Marilyn saw the same care and attention given to another family member, who was born with a rare condition that caused blindness in one eye. Like Marilyn, he underwent multiple surgeries at Casey and today is thriving.
It’s no surprise that the Harts are among the institute’s most loyal supporters. They are committed to doing what they can to help others preserve their sight.
Help OHSU Casey Eye Institute end blinding eye diseases.
Having built a thriving family business over more than 40 years, the Harts feel fortunate that they’re able to contribute through philanthropy. But they would be the first to tell you that their true wealth lies in their close-knit, multigenerational family.
Their story began when a mutual friend set them up on a blind date. Glenn had recently graduated from the University of Missouri; Marilyn was still a student there. They went out for burgers and a movie — and immediately clicked. “Marilyn has an upbeat, cheery personality,” said Glenn. “She was the kind of person I was looking for.” Marilyn was pleased to discover that her date was a full six inches taller than her own 5’8” frame. She was impressed by Glenn’s politeness. “We were instantly compatible,” she said. After Marilyn graduated and Glenn completed a term in the Air Force, they married.

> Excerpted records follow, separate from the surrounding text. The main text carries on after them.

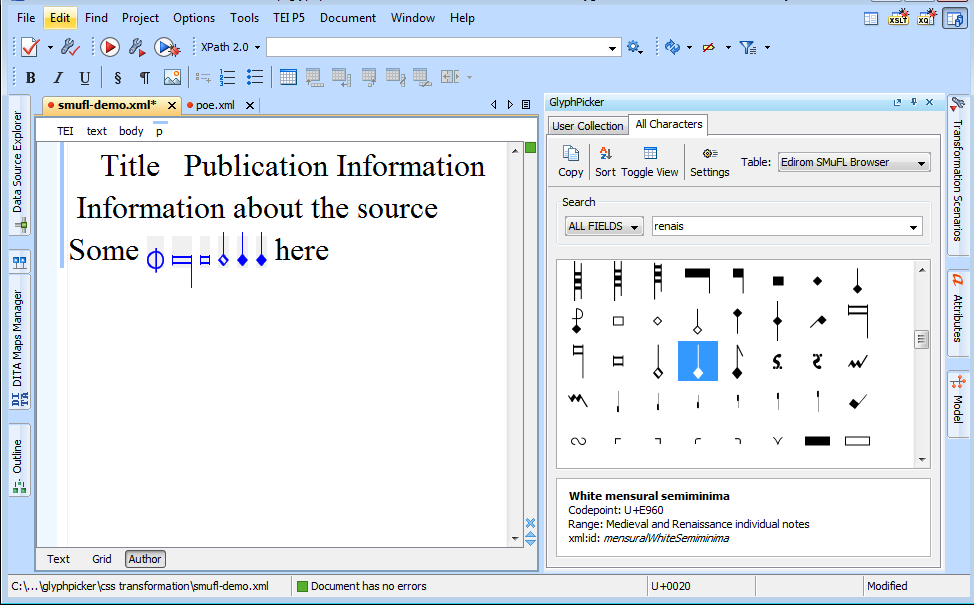
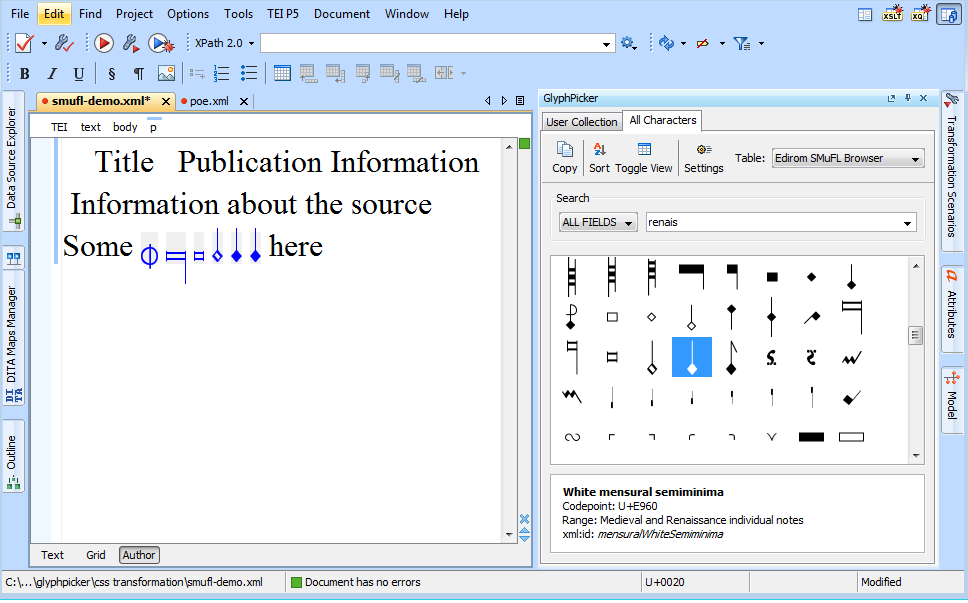
added more documentation; cropped img

diff --git a/_posts/2014-12-14-custom-data.md b/_posts/2014-12-14-custom-data.md
@@ -1,0 +1,40 @@
+---
+layout: page
+title: "Incorporating custom character declarations"
+category: doc
+date: 2014-12-14 06:23:59
+---
+
+The GlyphPicker plugin reads its data from the content of a TEI file's `<charDecl>` element. In order to provide custom
+ character declarations, create a TEI file containing all the character declarations and add a new entry in the plugin's 
+  settings dialog. Provide a reference to your TEI file in the field `Path to Character Declarations`. 
+
+For examples of files containing multiple character declarations, see the
+ [ENRICH gBank](http://www.manuscriptorium.com/apps/gbank/) (get the ZIP file) and the [SMuFL-Browser](http://edirom.de/smufl-browser/index.tei).
+
+The plugin maps the content of the TEI file in the following manner: 
+
+- The content of the `<desc>` child element if each `<charDecl>` is interpreted as the 'range' description of all characters
+ defined in that `<charDecl>`. If you want to distinguish between different ranges, put your characters in separate `<charDecl>` elements,
+ and provide the name of the range in the `<desc>` child element.
+- Each `<char>` or `<glyph>` child element of a `<charDecl>` is interpreted as a separate character / glyph declaration. 
+You should add an `xml:id` to each `<char>` and `<glyph>` element, otherwise the plugin won't be able to provide `<g>` with
+an id reference to the declaration.
+- The character name is read from the content of the last ancestor element with the name `desc`, `charName` or `glyphName`
+
+- As described in the TEI Guidelines, the `<mapping>` child element of `<char>` / `<glyph>` 
+"contains one or more characters which are related to the parent character or glyph in 
+some respect, as specified by the type attribute" (see [guidelines, mapping](http://www.tei-c.org/release/doc/tei-p5-doc/de/html/ref-mapping.html)).
+The TEI schema allows single character / glyph declarations to contain multiple `<mapping>` child elements, but font-based character rendering in the
+ GylphPicker plugin depends on a single mapping. If there are multiple mappings in the character declaration, it's necessary to specify which one to use 
+ for rendering in the GlyphPicker settings dialog. Currently, specific mappings can be selected by providing a `@type` or `@subtype` attribute (or both). 
+  If there are multiple `<mapping>` elements matching the criteria, the plugin only takes the last one into account. If the `@type` or `@subtype` field is left empty in
+  the table settings of the plugin, the attribute in concern will not be evaluated by the plugin.
+- The content of the `<mapping>` element may either consist of characters / numeric character reference like `&#xE002;` or of unicode code point references like `U+E002`; the 
+latter case requires the "parse mapping/text()" option in the table options to be checked; the first case requires it to be unchecked. Support 
+for `<g>` references in `<mapping>` is still experimental (currently, it's restricted to reference targets in the same file and won't take `<g>` references in referenced glyph definitions into account.)
+- When characters should be rendered as bitmap images, a `<graphic>` child element of `<char>` / `<glyph>` is required, containing in its `@url` attribute the absolute or relative path
+of the image file. Relative paths are assumed to be relative to the XML file containing the character declarations. (If you intend to extract glyph images from a font file, the
+`otf2png` converter used in the [SMuFL-Browser project](https://github.com/Edirom/SMuFL-Browser) might be helpful.)
+
+Extending the plugin's TEI data mapping capabilities should be fairly easy in most cases; for additions / changes, please send a feature or pull request at https://github.com/richard-strauss-werke/glyphpicker.

diff --git a/index.md b/index.md
@@ -5,10 +5,17 @@ title: "GlyphPicker"
 
 # <img src="img/EBC6.png" style="padding-right:1.5em"></img>GlyphPicker
 
-The GlyphPicker plugin adds a component to oXygen which allows to
-browse TEI character declarations and insert glyph references into TEI documents. 
 
-<p style="text-align:center">
+The GlyphPicker plugin is an add-on to the XML editor [oXygen](http://www.oxygenxml.com/) and provides
+support for inserting non-standard characters into TEI documents.
+
+The character tables displayed by the plugin are based on XML character declarations encoded according to the
+TEI's Gaiji module (see http://www.tei-c.org/release/doc/tei-p5-doc/en/html/WD.html), allowing to incorporate 
+data shared across projects (see [ENRICH gBank](http://www.manuscriptorium.com/apps/gbank/) and [SMuFL-Browser](http://edirom.de/smufl-browser) available on the web) 
+as well as custom character declarations / subsets of ENRICH or SMuFL specific to a particular encoding project (see the section 
+[Incorporating custom character declarations]({{ site.baseurl }}{% post_url 2014-12-14-custom-data %})).
+
+<p style="text-align:center;text-align:center;padding-top:2em;padding-bottom:2em">
 <img src="img/oxygen.PNG" style="width:80%"></img>
 </p>
 
@@ -18,20 +25,21 @@ browse TEI character declarations and insert glyph references into TEI documents
 - Template engine for custom XML output
 - Support of oXygen's Text and Author mode
 - Search facilities
-- SOON Pre-configured access to character declarations provided by the SMuFL Browser and ENRICH gBank webservices
-- Support for custom character declarations provided by a web server of a local file
+- Pre-configured character tables by the SMuFL Browser and ENRICH gBank projects
 
 #### Requirements
 
 The GlyphPicker plugin requires oXygen v15.0 or higher.
 
-#### Update site
+#### Installation
 
-`http://richard-strauss-werke.github.io/glyphpicker/update/latest.xml`
+Add `http://richard-strauss-werke.github.io/glyphpicker/update/latest.xml` to oXygen's update sites or read
+[Installation and basic usage]({{ site.baseurl }}{% post_url 2014-12-18-setup %}) for more detailed instructions.
 
 #### Contribute
 
-You can fork or clone the source code at https://github.com/richard-strauss-werke/glyphpicker; for setup instructions, see the `development` section on this page.
+You can fork or clone the source code at https://github.com/richard-strauss-werke/glyphpicker; for further 
+instructions, see [Development]({{ site.baseurl }}{% post_url 2014-12-13-development %}).
 
 #### Issues
 

diff --git a/_posts/2014-12-17-adjustments.md b/_posts/2014-12-17-adjustments.md
@@ -1,0 +1,72 @@
+---
+layout: page
+title: "Adjusting the XML output"
+category: doc
+date: 2014-12-17 21:33:40
+---
+
+You can adjust the XML code inserted from the GlyphPicker plugin into XML documents by changing the template of the 
+  character table in concern. For this, open the "Settings" dialog of the plugin and, on the left, select the character table you
+  want to change.
+  
+  Besides regular text, the "Template" field may contain the following placeholders which get resolved when a character gets inserted into an XML document:
+
+- ${basePath}: the content of the field "Path to Character Declarations"
+- ${id}: the xml:id of the character declaration
+- ${char}: characters obtained from a `<mapping>` element in the character declaration 
+- ${num}: numeric character references obtained from a `<mapping>` element in the character declaration 
+
+Examples:
+
+Use a custom base url and the xml:id in order to provide the full path to the character declaration in each `<g>` element:
+
+```
+Template:
+<g ref="http://edirom.de/smufl-browser/${id}.xml"/>
+
+Result:
+<g ref="http://edirom.de/smufl-browser/luteFrenchFretG.xml"/>
+```
+
+Set prefix and id in the ref attribute:
+
+```
+Template:
+<g ref="s:${id}"/>
+
+Result:
+<g ref="s:luteFrenchFretG"/>
+```
+
+This reduces the number of characters in the `<g>` elements. The prefix can be resolved in the TEI header of the document, see http://www.tei-c.org/release/doc/tei-p5-doc/de/html/SA.html#SAPU:
+
+```
+<listPrefixDef>
+ <prefixDef ident="s"
+  matchPattern="([A-Za-z]+)"
+  replacementPattern="http://edirom.de/smufl-browser/$1.xml">
+  <p> xxx </p>
+ </prefixDef>
+ <prefixDef ident="g"
+  matchPattern="([A-Za-z0-9]+)"
+  replacementPattern="http://www.example.com/mychardecl.xml#$1">
+  <p> xxx </p>
+ </prefixDef>
+</listPrefixDef>
+```
+
+Set only the id in the ref attribute and add a numeric character reference as text content:
+
+```
+Template:
+<g ref="#${id}">${num}</g>
+
+Result:
+<g ref="#luteFrenchFretG">&#xEBC6;</g>
+```
+
+Adding characters or numeric character reference to the document can simplify displaying the characters at the cost of encoding a specific character mapping.
+Since id and code point references can be altered independently, projects might consider adding automatic text
+ quality checks to be sure there mismatching combinations.
+
+The resulting XML code fragment references an element with the xml:id `luteFrenchFretG` in the same document (or included via xinclude).

diff --git a/_posts/2014-12-11-options.md b/_posts/2014-12-11-options.md
@@ -1,0 +1,64 @@
+---
+layout: page
+title: "Options Dialog Reference"
+category: doc
+date: 2014-12-11 21:33:40
+---
+
+### Character Tables
+
+#### Name
+
+The name of the table as displayed in the main panel
+
+#### Path to Character Declarations
+
+The path to the XML file or web service providing the TEI character declarations
+
+#### Glyph Renderer
+
+Specifies which renderer to use when displaying glyphs of this table
+
+- `bitmap`: Renders a bitmap image based on the value of the `@url` attribute of
+ the character's `graphic` child element.
+- `vector`: Renders a glyph vector from a system font; the relative size of all glyphs is preserved.
+- `scaled vector`: Like `vector`, but each glyph is scaled to fit its list/table cell.
+
+#### Font Name
+
+The name of the system font used to render glyphs with the `vector` or `scaled vector`.
+
+#### Glyph Size in %
+
+The size of the rendered glyphs relative to their container (which is 40x40px)
+
+#### Template
+
+Specifies in which way the glyph data should be inserted into the document. For details, see [Adjusting the XML output]({{ site.baseurl }}{% post_url 2014-12-17-adjustments %})
+
+#### Value of mapping/@type
+
+A TEI `<char>` element may contain multiple mappings; by providing the value of a type attribute, you can select the mapping element which should be
+used by GlyphPicker to display the glyphs.
+
+#### Value of mapping/@subtype
+
+See Value of mapping/@type
+
+#### Parse mapping/text()
+
+Set this checkbox when the mapping element in concern doesn't contain characters or numeric character references but strings following the scheme `U+xxxx`.
+
+### Plugin
+
+#### GlyphPicker keyboard shortcut
+
+Customize the keyboard shortcut which opens the GlyphPicker panel
+
+#### Image cache
+
+Shows the current number of images in the plugin's image cache and provides an option to clear the cache.
+
+#### Transfer focus after insert action
+
+When selected, the component focus will be transferred from the glyph picker panel each time a character reference gets inserted into the XML document from the GlyphPicker plugin.

diff --git a/_posts/2014-12-12-shortcuts.md b/_posts/2014-12-12-shortcuts.md
@@ -2,7 +2,7 @@
 layout: page
 title: "Keyboard Shortcuts"
 category: doc
-date: 2014-12-16 06:23:59
+date: 2014-12-12 06:23:59
 ---
 
 ### Plugin shortcut

diff --git a/_posts/2014-12-15-css.md b/_posts/2014-12-15-css.md
@@ -1,0 +1,8 @@
+---
+layout: page
+title: "Display of characters in oXygen's Author pane"
+category: doc
+date: 2014-12-15 06:23:59
+---
+
+

diff --git a/_posts/2014-12-13-development.md b/_posts/2014-12-13-development.md
@@ -2,7 +2,7 @@
 layout: page
 title: "Development"
 category: doc
-date: 2014-12-15 06:23:59
+date: 2014-12-13 06:23:59
 ---
 
 #### Setup

diff --git a/_posts/2014-12-18-setup.md b/_posts/2014-12-18-setup.md
@@ -1,6 +1,6 @@
 ---
 layout: page
-title: "Setup"
+title: "Installation and basic usage"
 category: doc
 date: 2014-12-18 06:23:59
 ---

With a degree in forestry, Glenn chose to pursue a career in building materials and the lumber industry, and the couple moved west to Oregon. “We’d never seen country this beautiful,” said Glenn. “We thought this was a place we’d like to make our home.” The Harts eventually settled in Lake Oswego, where they would raise their three children and grow their family business.
Glenn founded his own company, OrePac, in 1976 to distribute building products such as lumber, decking, doors, millwork and siding. Now, 43 years later, OrePac is still going strong. The family also acquired a second business, International Wood Products, which distributes building materials and select quality lumber products. Their two sons and daughter are now responsible for the executive management and operations of the family businesses.
“Were it not for Casey Eye Institute, Marilyn would have suffered blindness a long time ago.”Glenn Hart
“We’ve now turned it over to a second generation — and two of our grandchildren are the third generation working in the business,” said Glenn. This continuity extends to their employees. “We have several employees who have been with us 30 years or more,” said Glenn.
They created the Hart Family Foundation to fulfill their community service goals. “In the early years of growing a business and growing a family, there aren’t enough dollars to go around,” said Glenn. “At this later point in our lives, we wanted to make sure that we share some of our successes.”
Their children have also become involved in the Hart Family Foundation, contributing to the Gary and Christine Rood Family Pavilion, OHSU’s new guest house for patients who must travel long distances for specialized care.
Marilyn’s experience teaching special education students at Eliot Elementary School in north Portland (now Boise-Eliot/Humboldt) and her strong faith inspired her passion for education. She supports learning opportunities and after-school programs such as Self Enhancement, Inc.
The Harts have contributed consistently to OHSU capital campaigns, including a special gift in 2018 to help build a new facility so that Casey Eye Institute can serve more patients and advance its groundbreaking research.
Today Glenn and Marilyn divide their time between Oregon and California and enjoy spending time with their three children and 11 grandchildren. “Not bad for a blind date,” said Marilyn.